Strange reactions to horrible events
Reflecting on that day in Amherst, Massachusetts, where I was a graduate student in communication, it was strange. I taught a class that began at 9:30 that morning. It was the beginning of the semester and I was just getting to know my students. The class was Media and Culture, which broadly means we covered the politics and history of our media system.
Other than the 2 or 3 students that came in late, the class ran until 10:45 without incident. As I was gathering my materials and wheeling a TV/VCR out of the room, students from the next class filed in and asked me to put the news on.
“Why? There’s no cable in this room.”
“There’s a big explosion in New York City. Planes flew into the World Trade Center. It’s all over the news.”
My next class, on Thursday, September 13th, we talked about the terrorism events in the context of how the media was responding, and how we were experiencing the media. One of the first questions I asked my students was how they learned about the events in NYC (given that most of it took place during class).

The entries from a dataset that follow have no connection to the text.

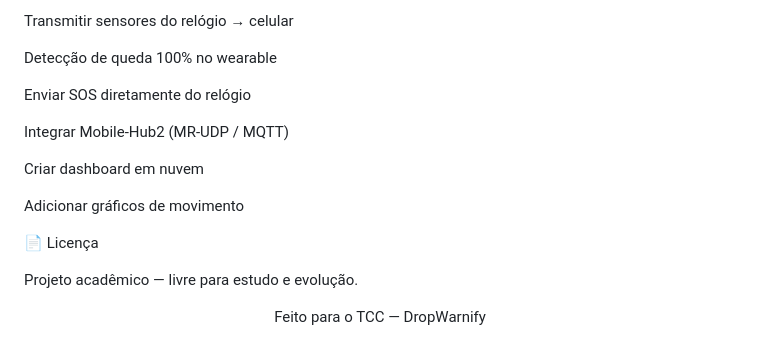
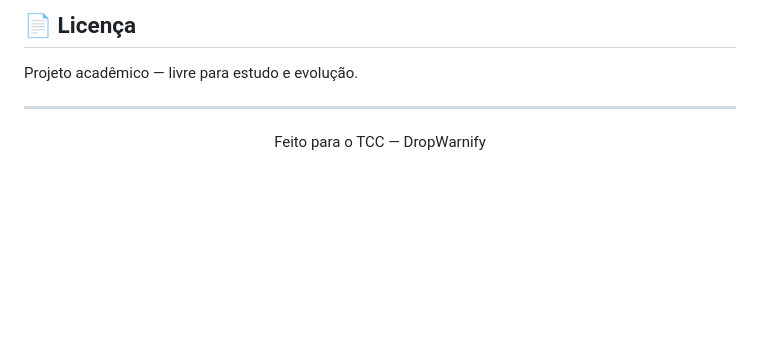
Before and after one commit to JedeanJehayem/DropWarnify, a Markdown page: README.md, the part around one of its changes. Rendered like a GitHub page; blank space fills up the shorter version.

```diff
--- a/README.md
+++ b/README.md
@@ -170,18 +189,10 @@ Backend futuro	Mobile-Hub2 + ContextNet
 
- Transmitir sensores do relógio → celular
-
- Detecção de queda 100% no wearable
-
- Enviar SOS diretamente do relógio
-
- Integrar Mobile-Hub2 (MR-UDP / MQTT)
-
- Criar dashboard em nuvem
-
- Adicionar gráficos de movimento
-
-📄 Licença
+## 📄 Licença
 
 Projeto acadêmico — livre para estudo e evolução.
 
-<div align="center"> Feito para o TCC — DropWarnify </div>
+---
+
+<div align="center">
+Feito para o TCC — DropWarnify
+</div>
```
Also changed, not shown: other parts of README.md (+104 -85 lines).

Because I had office hours an hour before class began, I was out of the news loop from 8 until class ended at 10:45, but some of my students might have seen the beginning of the events before coming to class for 9:30. And sure enough, my late students had all been watching the news before coming to class. They knew what was happening, but never said a word anybody in the class.
In my personal experience, that was one of the strangest things to happen that day.

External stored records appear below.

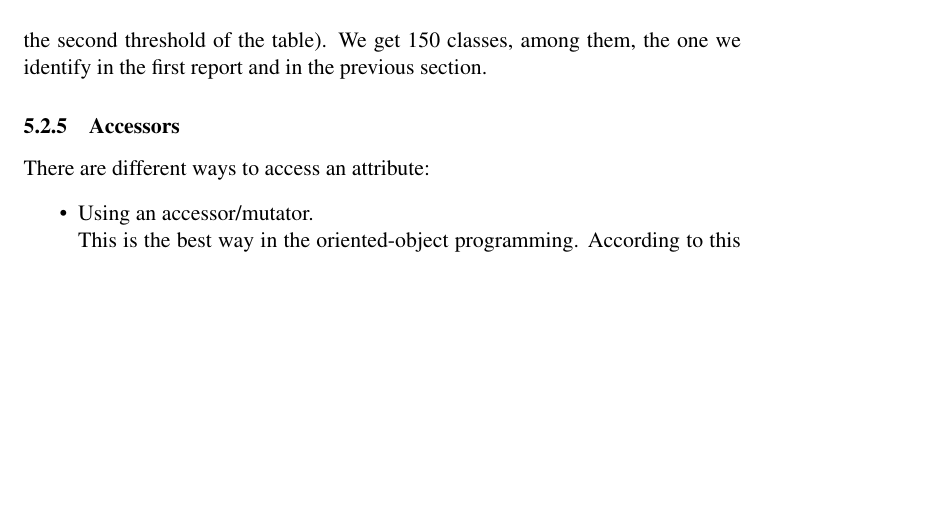
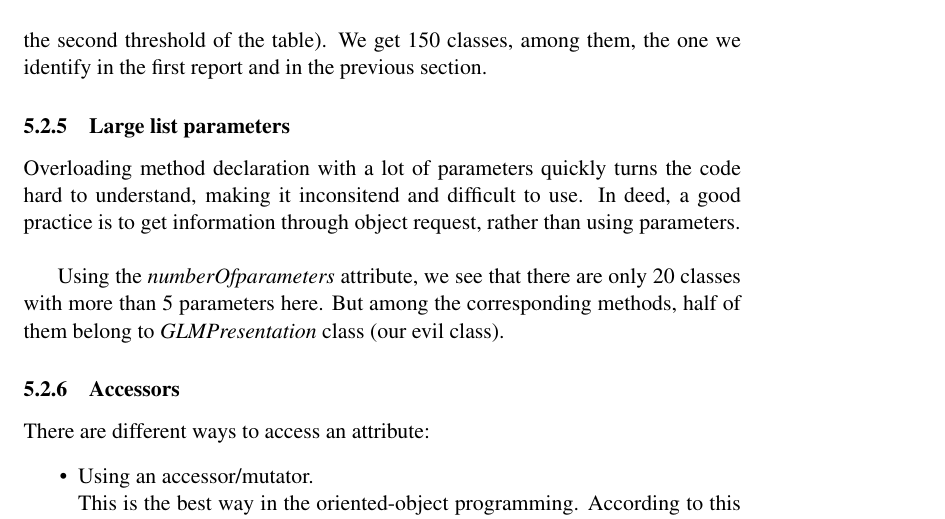
Before and after one commit to xaviercrochet/LINGI2252, a LaTeX document (Assignement 2/Report/report.tex): part of page 11 of 14, cut so that both start at the same text, the shorter picture padded with empty space. Compiled offline with pdfLaTeX.

Commit message:
Added long list parameter part

```diff
--- a/Assignement 2/Report/report.tex
+++ b/Assignement 2/Report/report.tex
@@ -267,6 +267,10 @@ The idea here is to look for classes having large methods doing a lot of stuff.
 \begin{quote} $ numberOfLinesOfCode > 25 \\ \vee numberOfStatements > 15 \\ \vee numberOfMessageSends > 10$\\\end{quote}
 
 We get 196 classes. If we look at the complexity graph, these are the same classes we get on the above section. To be certain, we increase our threshold (See the second threshold of the table). We get 150 classes, among them, the one we identify in the first report and in the previous section.
+\subsubsection{Large list parameters}
+Overloading method declaration with a lot of parameters quickly turns the code hard to understand, making it inconsitend and difficult to use. In deed, a good practice is to get information through object request, rather than using parameters.\\
+
+Using the \textit{numberOfparameters} attribute,  we see that there are only 20 classes with more than 5 parameters here. But among the corresponding methods, half of them belong to \textit{GLMPresentation} class (our evil class).
 \subsubsection{Accessors}
 There are different ways to access an attribute:
 \begin{itemize}
```
Also changed, not shown: Assignement 2/Report/report.pdf, 3 other files.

There may be some broken links below; the additional commentary may be helpful in understanding why I included the links.

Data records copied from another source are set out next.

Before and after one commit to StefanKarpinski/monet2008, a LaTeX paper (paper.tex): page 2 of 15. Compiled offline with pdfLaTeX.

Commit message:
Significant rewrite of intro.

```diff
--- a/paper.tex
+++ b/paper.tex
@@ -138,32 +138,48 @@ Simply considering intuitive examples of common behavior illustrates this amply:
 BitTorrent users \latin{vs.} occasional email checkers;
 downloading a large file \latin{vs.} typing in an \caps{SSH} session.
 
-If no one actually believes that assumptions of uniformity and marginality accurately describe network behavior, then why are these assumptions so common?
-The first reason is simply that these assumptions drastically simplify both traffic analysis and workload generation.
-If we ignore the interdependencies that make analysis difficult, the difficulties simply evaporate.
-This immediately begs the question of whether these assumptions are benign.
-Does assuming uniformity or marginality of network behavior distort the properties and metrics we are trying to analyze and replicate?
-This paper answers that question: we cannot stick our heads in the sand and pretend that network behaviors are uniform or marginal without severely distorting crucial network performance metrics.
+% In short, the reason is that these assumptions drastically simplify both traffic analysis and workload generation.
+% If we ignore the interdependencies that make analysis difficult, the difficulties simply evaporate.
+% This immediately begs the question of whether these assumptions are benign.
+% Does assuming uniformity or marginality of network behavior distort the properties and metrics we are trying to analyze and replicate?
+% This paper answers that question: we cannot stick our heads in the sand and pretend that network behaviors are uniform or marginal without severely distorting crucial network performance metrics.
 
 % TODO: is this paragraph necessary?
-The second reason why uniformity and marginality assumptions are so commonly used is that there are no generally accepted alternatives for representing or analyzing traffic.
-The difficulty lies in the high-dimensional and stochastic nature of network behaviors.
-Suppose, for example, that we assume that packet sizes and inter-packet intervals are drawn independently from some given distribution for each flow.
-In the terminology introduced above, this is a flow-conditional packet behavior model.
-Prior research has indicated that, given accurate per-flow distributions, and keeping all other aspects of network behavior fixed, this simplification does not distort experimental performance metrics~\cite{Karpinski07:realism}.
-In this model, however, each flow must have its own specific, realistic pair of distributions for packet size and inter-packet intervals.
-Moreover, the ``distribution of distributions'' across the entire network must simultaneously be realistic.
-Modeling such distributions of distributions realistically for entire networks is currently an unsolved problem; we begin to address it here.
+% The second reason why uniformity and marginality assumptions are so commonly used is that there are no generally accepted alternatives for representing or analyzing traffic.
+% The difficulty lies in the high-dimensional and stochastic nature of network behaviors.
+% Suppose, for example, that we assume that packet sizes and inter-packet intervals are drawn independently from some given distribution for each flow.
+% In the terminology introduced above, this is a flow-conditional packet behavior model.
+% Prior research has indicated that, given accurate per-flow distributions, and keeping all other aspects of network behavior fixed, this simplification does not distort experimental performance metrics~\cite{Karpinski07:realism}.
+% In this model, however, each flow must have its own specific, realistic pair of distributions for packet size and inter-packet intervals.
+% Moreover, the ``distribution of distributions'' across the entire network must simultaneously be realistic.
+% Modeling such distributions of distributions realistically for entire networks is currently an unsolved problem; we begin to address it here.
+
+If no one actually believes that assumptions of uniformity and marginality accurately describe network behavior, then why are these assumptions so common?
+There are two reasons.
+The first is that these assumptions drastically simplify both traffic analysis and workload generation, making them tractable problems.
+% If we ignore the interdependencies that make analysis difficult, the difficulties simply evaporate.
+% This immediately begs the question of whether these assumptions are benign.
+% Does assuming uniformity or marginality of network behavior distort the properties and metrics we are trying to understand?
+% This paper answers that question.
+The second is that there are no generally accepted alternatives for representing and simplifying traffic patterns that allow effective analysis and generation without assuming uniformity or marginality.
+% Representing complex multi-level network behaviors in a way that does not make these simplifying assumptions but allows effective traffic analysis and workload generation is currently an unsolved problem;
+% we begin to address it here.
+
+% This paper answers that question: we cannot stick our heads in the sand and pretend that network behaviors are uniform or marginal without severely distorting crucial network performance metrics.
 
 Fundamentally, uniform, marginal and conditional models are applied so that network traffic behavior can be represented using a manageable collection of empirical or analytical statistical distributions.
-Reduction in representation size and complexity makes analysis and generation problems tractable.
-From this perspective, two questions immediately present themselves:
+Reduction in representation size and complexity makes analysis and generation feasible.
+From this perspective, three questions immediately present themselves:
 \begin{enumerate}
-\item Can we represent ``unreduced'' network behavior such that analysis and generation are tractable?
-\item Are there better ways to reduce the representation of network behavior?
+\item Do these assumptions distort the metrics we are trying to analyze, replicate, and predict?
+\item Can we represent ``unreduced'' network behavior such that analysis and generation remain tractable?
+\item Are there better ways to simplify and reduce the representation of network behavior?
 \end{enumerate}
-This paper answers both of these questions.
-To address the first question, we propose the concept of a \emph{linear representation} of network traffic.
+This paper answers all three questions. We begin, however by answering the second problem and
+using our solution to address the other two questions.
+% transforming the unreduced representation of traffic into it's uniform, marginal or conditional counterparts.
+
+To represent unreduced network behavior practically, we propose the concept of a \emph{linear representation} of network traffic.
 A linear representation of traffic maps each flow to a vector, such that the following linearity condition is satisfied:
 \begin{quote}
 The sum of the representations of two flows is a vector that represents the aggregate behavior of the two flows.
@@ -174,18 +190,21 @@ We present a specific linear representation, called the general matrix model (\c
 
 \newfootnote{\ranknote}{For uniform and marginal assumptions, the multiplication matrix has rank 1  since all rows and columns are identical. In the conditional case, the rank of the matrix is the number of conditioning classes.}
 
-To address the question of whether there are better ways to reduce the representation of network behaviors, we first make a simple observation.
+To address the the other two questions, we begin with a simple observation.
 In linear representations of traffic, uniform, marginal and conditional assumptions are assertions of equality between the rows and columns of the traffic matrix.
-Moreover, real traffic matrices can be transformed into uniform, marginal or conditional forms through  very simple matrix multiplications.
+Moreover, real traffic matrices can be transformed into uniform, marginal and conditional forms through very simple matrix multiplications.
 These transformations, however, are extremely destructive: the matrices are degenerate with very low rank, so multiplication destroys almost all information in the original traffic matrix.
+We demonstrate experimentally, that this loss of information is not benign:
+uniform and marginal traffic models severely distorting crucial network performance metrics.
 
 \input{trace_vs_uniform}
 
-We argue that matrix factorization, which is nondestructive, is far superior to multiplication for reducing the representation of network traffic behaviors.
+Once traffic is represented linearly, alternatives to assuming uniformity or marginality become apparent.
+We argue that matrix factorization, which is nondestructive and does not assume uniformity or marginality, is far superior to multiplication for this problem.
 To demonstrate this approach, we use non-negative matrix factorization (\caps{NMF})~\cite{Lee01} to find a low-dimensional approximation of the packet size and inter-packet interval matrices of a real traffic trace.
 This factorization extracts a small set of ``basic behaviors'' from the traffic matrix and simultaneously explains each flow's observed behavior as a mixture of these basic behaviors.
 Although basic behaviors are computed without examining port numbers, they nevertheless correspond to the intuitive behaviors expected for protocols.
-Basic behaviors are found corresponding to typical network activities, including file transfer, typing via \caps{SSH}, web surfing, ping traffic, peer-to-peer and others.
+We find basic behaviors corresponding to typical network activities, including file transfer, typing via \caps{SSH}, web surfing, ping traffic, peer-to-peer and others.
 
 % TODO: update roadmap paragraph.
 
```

Photo (CC) by sizeofguam and republished here under a Creative Commons license.
SPECIAL: The airline industry, along with getting corporate welfare, has protected themselves from lawsuits. Here is an excerpt from the new Air Transportation Safety and System Stabilization Act: “Notwithstanding any other provision of law, liability for all claims, whether for compensatory or punitive damages, arising from the terrorist-related aircraft crashes of September 11, 2001, against any air carrier shall not be in an amount greater than the limits of the liability coverage maintained by the air carrier.”
Robert Fisk: Bush is walking into a trap: “Retaliation is a trap. In a world that was supposed to have learnt that the rule of law comes above revenge, President Bush appears to be heading for the very disaster that Osama bin Laden has laid down for him. “
“When the unexpected met the unimaginable in Tuesday morning’s terrorist attacks on the East Coast, newspaper Web sites were no match for the numbing live and taped pictures of the catastrophe broadcast on TV.” From Editor and Publisher
Update: Transcript of Pat Robertson’s Interview with Jerry Falwell From the 9-13-01 edition of The 700 Club at the People for the American Way Web site.September 13, 2001: Here is what Jerry Falwell said on the 700 Club: “I really believe that the pagans, and the abortionists, and the feminists, and the gays and lesbians who are actively trying to make that an alternative lifestyle, the ACLU, People for the American Way – all of them who have tried to secularize America – I point the finger in their face and say, ‘You helped this happen.'” Pat Robertson concurred: “Well, I totally concur, and the problem is we have adopted their agenda at the highest levels of our government.”
I have moved all of the Web logs (they’re called “blogs”) to a separate page. I hope that you take a look at some of these. Blogs are first person narrative accounts from people (these people live either in NYC or Washington, DC. I have also included some photos from non-professional photographers.
I hope these come to Blockbuster: Historical Nuclear Weapons Test Films. The Department of Energy has been kind enough to post on the Web streaming video of nuclear weapons tests. Who said nuclear weapons were a waste of money?!
Ever wonder how the military comes up with those nifty nicknames for “operations”? Then read The Art of Naming Operations: “Applying the four guidelines will result in an effectively nicknamed operation, an outcome that can help win the war of images. In that war, the operation name is the first–and quite possibly the decisive–bullet to be fired. Mold and aim it with care.